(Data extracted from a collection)

******************************

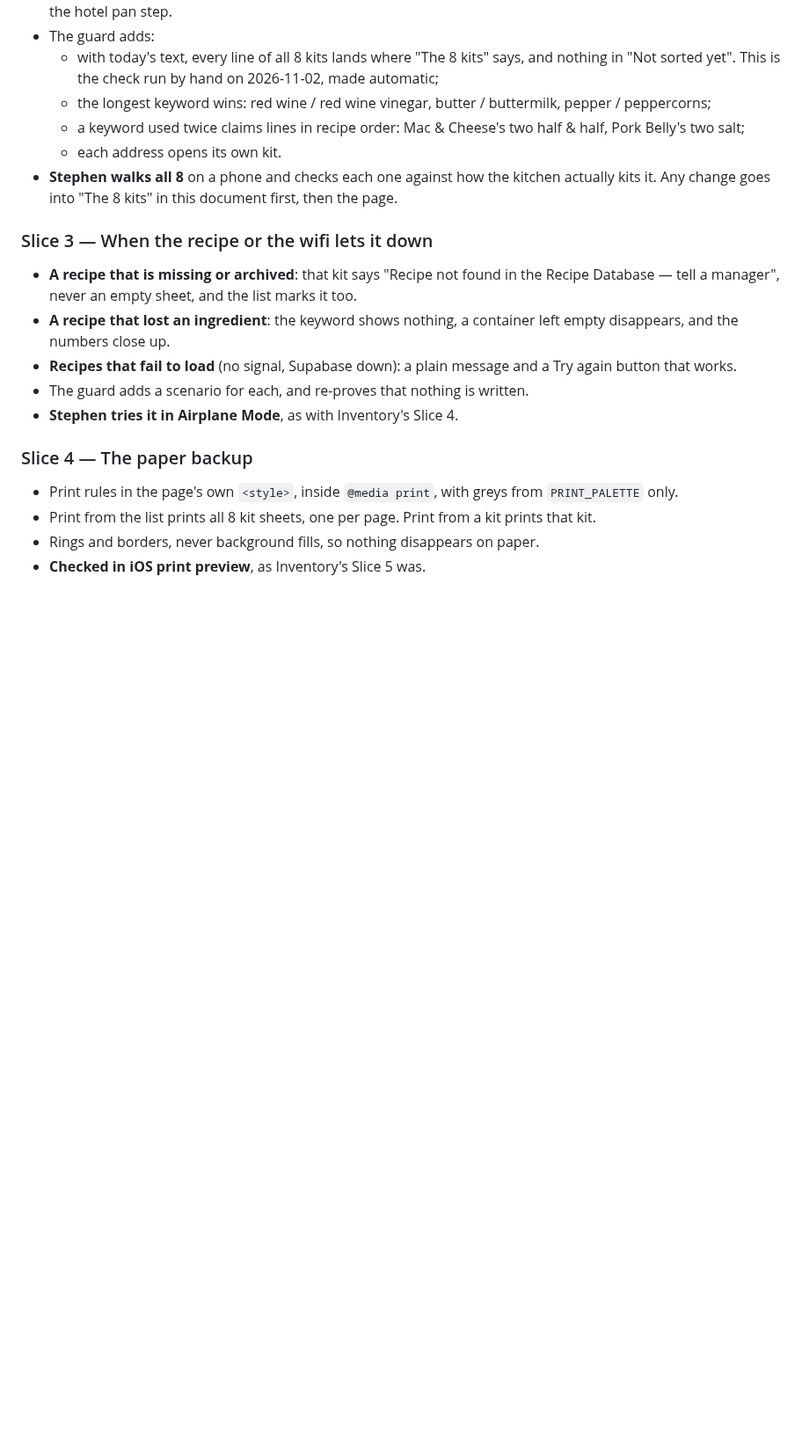
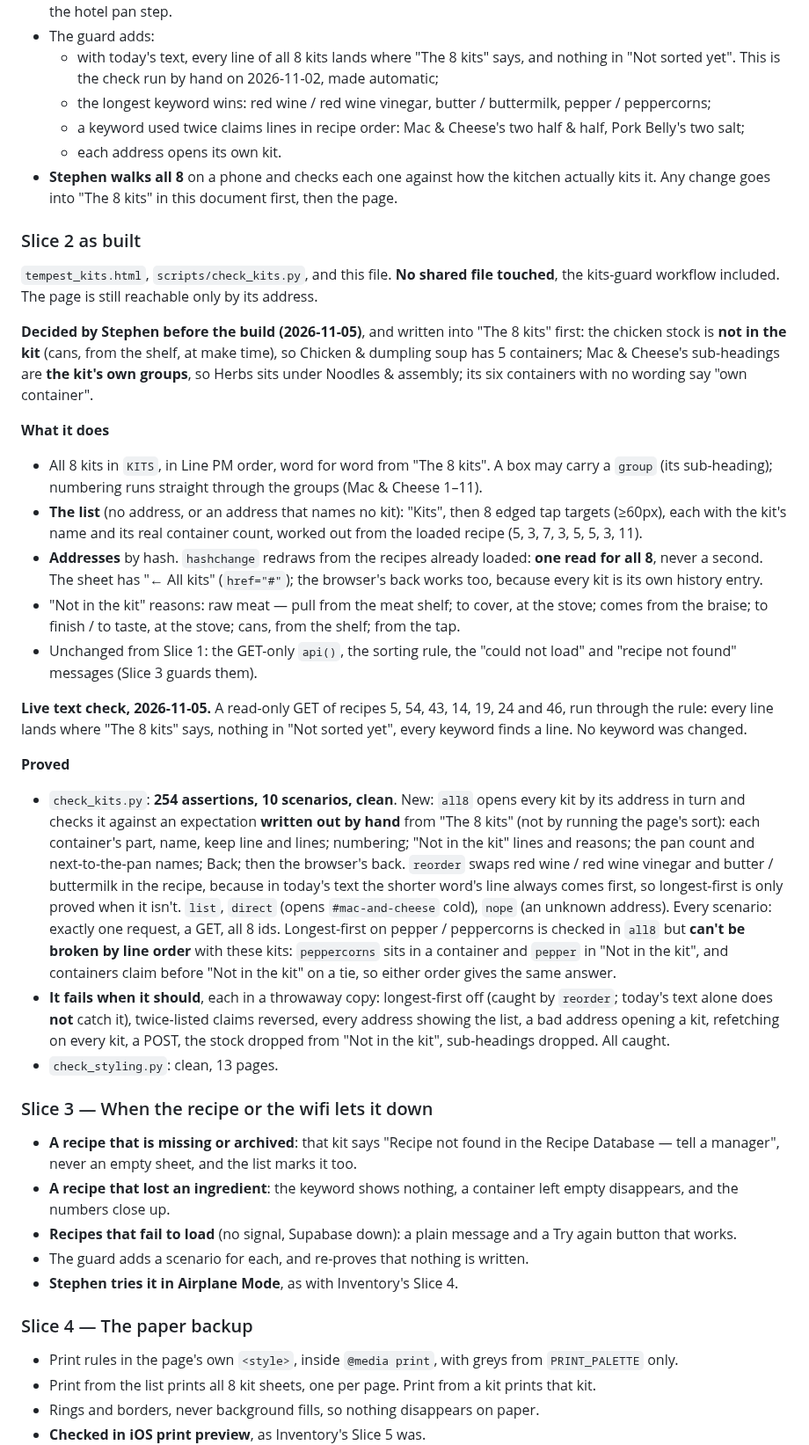
Before and after one commit to PourGuysSF/boxkitchen, a Markdown page: docs/kits.md, the part around one of its changes. Shown at 88% size. Rendered like a GitHub page; blank space fills up the shorter version.

Commit message:
Kits slice 2: as built
Co-Authored-By: Claude Opus 5.5 <noreply@anthropic.com>

```diff
--- a/docs/kits.md
+++ b/docs/kits.md
@@ -366,6 +367,54 @@ unguarded until Slice 3 adds their scenarios.
 - **Stephen walks all 8** on a phone and checks each one against how the kitchen actually kits
   it. Any change goes into "The 8 kits" in this document first, then the page.
 
+### Slice 2 as built
+
+`tempest_kits.html`, `scripts/check_kits.py`, and this file. **No shared file touched**, the
+kits-guard workflow included. The page is still reachable only by its address.
+
+**Decided by Stephen before the build (2026-11-05)**, and written into "The 8 kits" first:
+the chicken stock is **not in the kit** (cans, from the shelf, at make time), so Chicken &
+dumpling soup has 5 containers; Mac & Cheese's sub-headings are **the kit's own groups**, so
+Herbs sits under Noodles & assembly; its six containers with no wording say "own container".
+
+**What it does**
+
+- All 8 kits in `KITS`, in Line PM order, word for word from "The 8 kits". A box may carry a
+  `group` (its sub-heading); numbering runs straight through the groups (Mac & Cheese 1–11).
+- **The list** (no address, or an address that names no kit): "Kits", then 8 edged tap
+  targets (≥60px), each with the kit's name and its real container count, worked out from the
+  loaded recipe (5, 3, 7, 3, 5, 5, 3, 11).
+- **Addresses** by hash. `hashchange` redraws from the recipes already loaded: **one read for
+  all 8**, never a second. The sheet has "← All kits" (`href="#"`); the browser's back works
+  too, because every kit is its own history entry.
+- "Not in the kit" reasons: raw meat — pull from the meat shelf; to cover, at the stove;
+  comes from the braise; to finish / to taste, at the stove; cans, from the shelf; from the tap.
+- Unchanged from Slice 1: the GET-only `api()`, the sorting rule, the "could not load" and
+  "recipe not found" messages (Slice 3 guards them).
+
+**Live text check, 2026-11-05.** A read-only GET of recipes 5, 54, 43, 14, 19, 24 and 46, run
+through the rule: every line lands where "The 8 kits" says, nothing in "Not sorted yet", every
+keyword finds a line. No keyword was changed.
+
+**Proved**
+
+- `check_kits.py`: **254 assertions, 10 scenarios, clean**. New: `all8` opens every kit by its
+  address in turn and checks it against an expectation **written out by hand** from "The 8
+  kits" (not by running the page's sort): each container's part, name, keep line and lines;
+  numbering; "Not in the kit" lines and reasons; the pan count and next-to-the-pan names;
+  Back; then the browser's back. `reorder` swaps red wine / red wine vinegar and butter /
+  buttermilk in the recipe, because in today's text the shorter word's line always comes first,
+  so longest-first is only proved when it isn't. `list`, `direct` (opens `#mac-and-cheese`
+  cold), `nope` (an unknown address). Every scenario: exactly one request, a GET, all 8 ids.
+  Longest-first on pepper / peppercorns is checked in `all8` but **can't be broken by line
+  order** with these kits: `peppercorns` sits in a container and `pepper` in "Not in the kit",
+  and containers claim before "Not in the kit" on a tie, so either order gives the same answer.
+- **It fails when it should**, each in a throwaway copy: longest-first off (caught by `reorder`;
+  today's text alone does **not** catch it), twice-listed claims reversed, every address showing
+  the list, a bad address opening a kit, refetching on every kit, a POST, the stock dropped
+  from "Not in the kit", sub-headings dropped. All caught.
+- `check_styling.py`: clean, 13 pages.
+
 ### Slice 3 — When the recipe or the wifi lets it down
 
 - **A recipe that is missing or archived**: that kit says "Recipe not found in the Recipe
```
Also changed, not shown: other parts of docs/kits.md (+2 -1 lines).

******************************

- THE TASK
Whenever the string "written" shows up in a line of the entries, copy that line.

- TASK OUTPUT
+**Decided by Stephen before the build (2026-11-05)**, and written into "The 8 kits" first:
+  address in turn and checks it against an expectation **written out by hand** from "The 8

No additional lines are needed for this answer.